◆ **ASSIGNMENT**
Copy out the lines below that hold the word "born".

Segment Start: SOURCE DATA

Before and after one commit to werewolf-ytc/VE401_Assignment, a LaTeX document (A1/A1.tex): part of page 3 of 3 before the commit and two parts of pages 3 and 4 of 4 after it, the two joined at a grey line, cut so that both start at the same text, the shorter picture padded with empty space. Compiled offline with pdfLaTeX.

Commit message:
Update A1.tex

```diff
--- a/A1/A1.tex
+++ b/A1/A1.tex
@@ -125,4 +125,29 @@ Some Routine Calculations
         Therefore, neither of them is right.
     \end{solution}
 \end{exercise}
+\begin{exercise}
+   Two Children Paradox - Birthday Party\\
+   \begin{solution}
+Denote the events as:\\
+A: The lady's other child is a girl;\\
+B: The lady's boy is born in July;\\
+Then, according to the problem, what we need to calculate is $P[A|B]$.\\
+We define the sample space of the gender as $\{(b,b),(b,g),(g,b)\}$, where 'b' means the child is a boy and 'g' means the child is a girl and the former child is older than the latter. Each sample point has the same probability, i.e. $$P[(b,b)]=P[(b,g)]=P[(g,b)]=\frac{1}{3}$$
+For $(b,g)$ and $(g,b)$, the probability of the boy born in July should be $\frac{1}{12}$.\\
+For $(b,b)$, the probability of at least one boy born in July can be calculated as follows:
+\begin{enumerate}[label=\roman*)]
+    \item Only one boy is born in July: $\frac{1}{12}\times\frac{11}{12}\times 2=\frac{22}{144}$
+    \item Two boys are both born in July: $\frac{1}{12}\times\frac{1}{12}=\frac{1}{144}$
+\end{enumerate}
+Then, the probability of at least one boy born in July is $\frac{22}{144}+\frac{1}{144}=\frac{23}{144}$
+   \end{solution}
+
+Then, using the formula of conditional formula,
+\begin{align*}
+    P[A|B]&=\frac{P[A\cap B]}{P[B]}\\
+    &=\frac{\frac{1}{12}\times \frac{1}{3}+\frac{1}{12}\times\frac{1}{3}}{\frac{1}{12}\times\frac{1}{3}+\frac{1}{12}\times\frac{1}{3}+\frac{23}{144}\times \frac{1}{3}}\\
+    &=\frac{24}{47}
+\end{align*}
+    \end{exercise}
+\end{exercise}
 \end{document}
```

Segment End: SOURCE DATA
Segment Start: SOURCE DATA

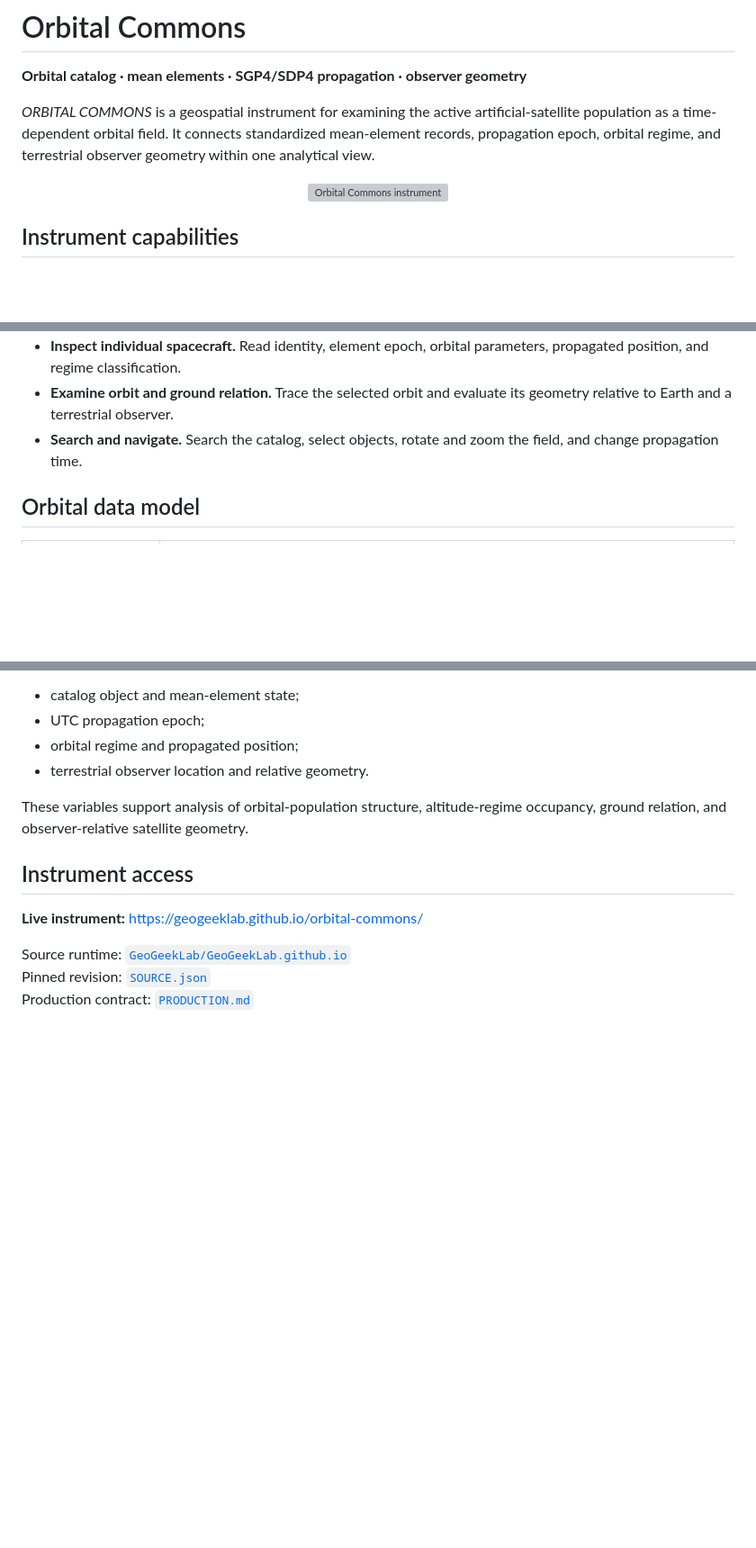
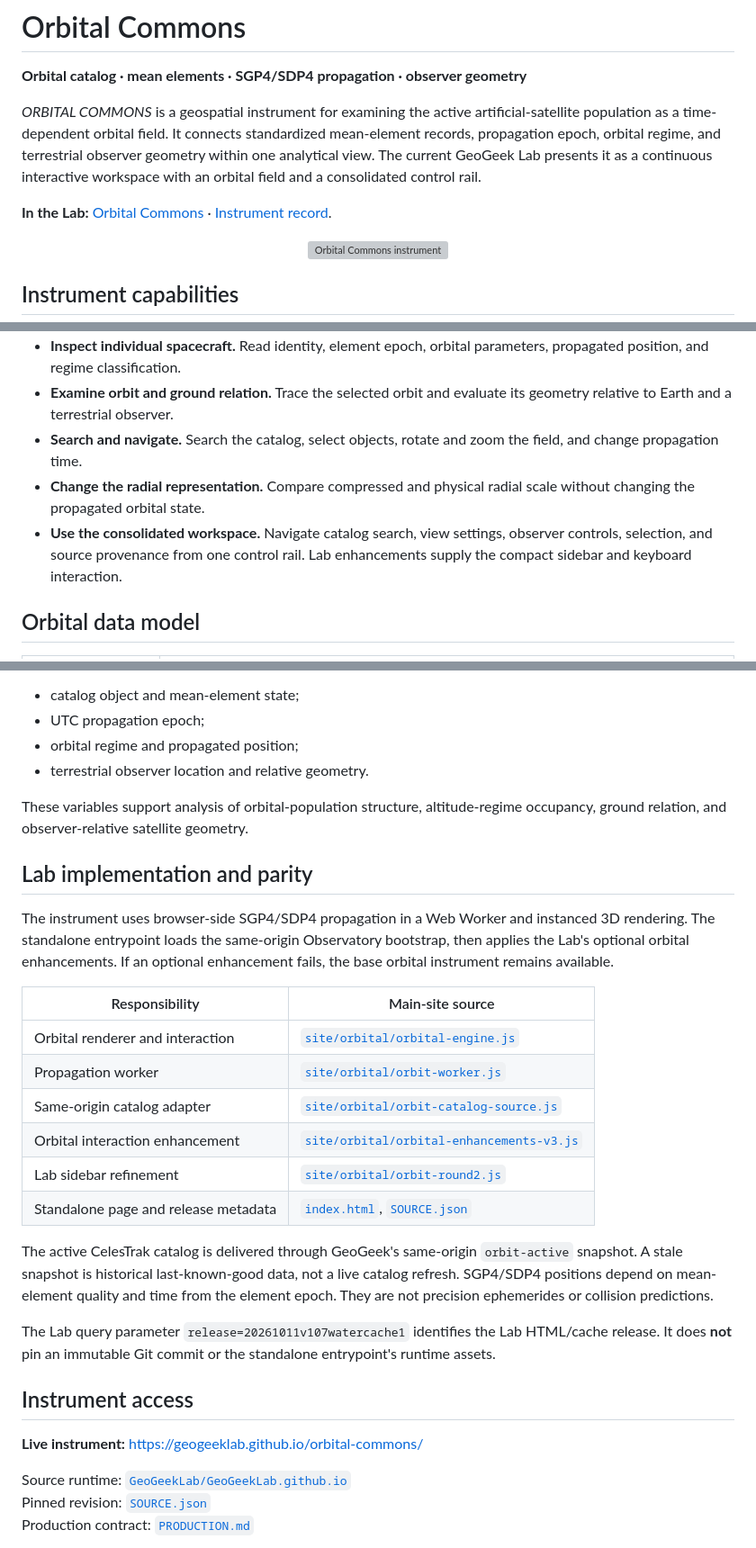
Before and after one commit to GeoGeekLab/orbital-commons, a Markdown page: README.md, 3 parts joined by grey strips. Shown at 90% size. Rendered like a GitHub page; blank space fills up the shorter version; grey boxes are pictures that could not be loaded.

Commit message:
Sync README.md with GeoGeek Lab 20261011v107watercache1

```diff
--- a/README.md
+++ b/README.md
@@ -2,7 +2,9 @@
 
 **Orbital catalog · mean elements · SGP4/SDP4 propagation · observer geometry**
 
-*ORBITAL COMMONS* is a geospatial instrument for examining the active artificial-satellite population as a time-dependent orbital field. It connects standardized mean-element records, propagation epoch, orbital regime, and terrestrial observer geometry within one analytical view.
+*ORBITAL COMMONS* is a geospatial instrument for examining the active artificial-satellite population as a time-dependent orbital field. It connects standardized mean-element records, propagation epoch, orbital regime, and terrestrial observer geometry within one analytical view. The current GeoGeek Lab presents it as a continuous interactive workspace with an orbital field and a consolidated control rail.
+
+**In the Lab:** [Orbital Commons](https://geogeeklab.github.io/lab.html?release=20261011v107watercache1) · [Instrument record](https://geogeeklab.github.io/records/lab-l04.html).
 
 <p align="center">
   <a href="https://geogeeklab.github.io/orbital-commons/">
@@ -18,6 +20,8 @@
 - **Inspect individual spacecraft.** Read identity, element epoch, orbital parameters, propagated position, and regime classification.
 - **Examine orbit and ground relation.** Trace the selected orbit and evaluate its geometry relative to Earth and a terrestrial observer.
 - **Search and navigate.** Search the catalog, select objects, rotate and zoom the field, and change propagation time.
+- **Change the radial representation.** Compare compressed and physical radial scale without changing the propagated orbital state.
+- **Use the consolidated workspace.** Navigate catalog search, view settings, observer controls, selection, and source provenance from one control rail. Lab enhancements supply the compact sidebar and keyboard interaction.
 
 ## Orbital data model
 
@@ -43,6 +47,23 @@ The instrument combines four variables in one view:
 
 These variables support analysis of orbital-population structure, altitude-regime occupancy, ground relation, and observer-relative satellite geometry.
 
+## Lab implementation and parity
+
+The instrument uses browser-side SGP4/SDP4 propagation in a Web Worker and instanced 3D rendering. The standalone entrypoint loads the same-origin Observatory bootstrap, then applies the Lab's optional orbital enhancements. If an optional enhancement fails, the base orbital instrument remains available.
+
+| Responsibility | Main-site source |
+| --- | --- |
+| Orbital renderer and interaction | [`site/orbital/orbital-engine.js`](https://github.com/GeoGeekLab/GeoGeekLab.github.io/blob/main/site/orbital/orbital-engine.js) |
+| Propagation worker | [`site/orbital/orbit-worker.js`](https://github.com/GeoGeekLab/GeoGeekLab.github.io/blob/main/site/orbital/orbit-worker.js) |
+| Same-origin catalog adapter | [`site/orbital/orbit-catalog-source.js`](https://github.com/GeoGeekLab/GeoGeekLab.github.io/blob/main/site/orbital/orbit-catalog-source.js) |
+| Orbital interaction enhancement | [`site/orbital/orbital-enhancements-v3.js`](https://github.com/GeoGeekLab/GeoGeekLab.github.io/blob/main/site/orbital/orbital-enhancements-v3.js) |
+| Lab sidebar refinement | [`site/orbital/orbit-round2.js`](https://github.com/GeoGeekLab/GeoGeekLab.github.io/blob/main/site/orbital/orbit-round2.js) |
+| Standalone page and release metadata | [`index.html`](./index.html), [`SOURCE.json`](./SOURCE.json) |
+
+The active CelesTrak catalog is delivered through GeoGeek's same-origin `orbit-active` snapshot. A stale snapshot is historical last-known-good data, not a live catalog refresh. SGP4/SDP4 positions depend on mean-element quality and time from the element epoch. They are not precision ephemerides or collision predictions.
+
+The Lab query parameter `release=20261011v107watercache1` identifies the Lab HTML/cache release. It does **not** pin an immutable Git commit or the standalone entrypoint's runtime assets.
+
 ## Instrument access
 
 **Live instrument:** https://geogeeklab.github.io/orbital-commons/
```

Segment End: SOURCE DATA

◆ **EXERCISE OUTPUT**
+B: The lady's boy is born in July;\\
+For $(b,g)$ and $(g,b)$, the probability of the boy born in July should be $\frac{1}{12}$.\\
+For $(b,b)$, the probability of at least one boy born in July can be calculated as follows:
+    \item Only one boy is born in July: $\frac{1}{12}\times\frac{11}{12}\times 2=\frac{22}{144}$
+    \item Two boys are both born in July: $\frac{1}{12}\times\frac{1}{12}=\frac{1}{144}$
+Then, the probability of at least one boy born in July is $\frac{22}{144}+\frac{1}{144}=\frac{23}{144}$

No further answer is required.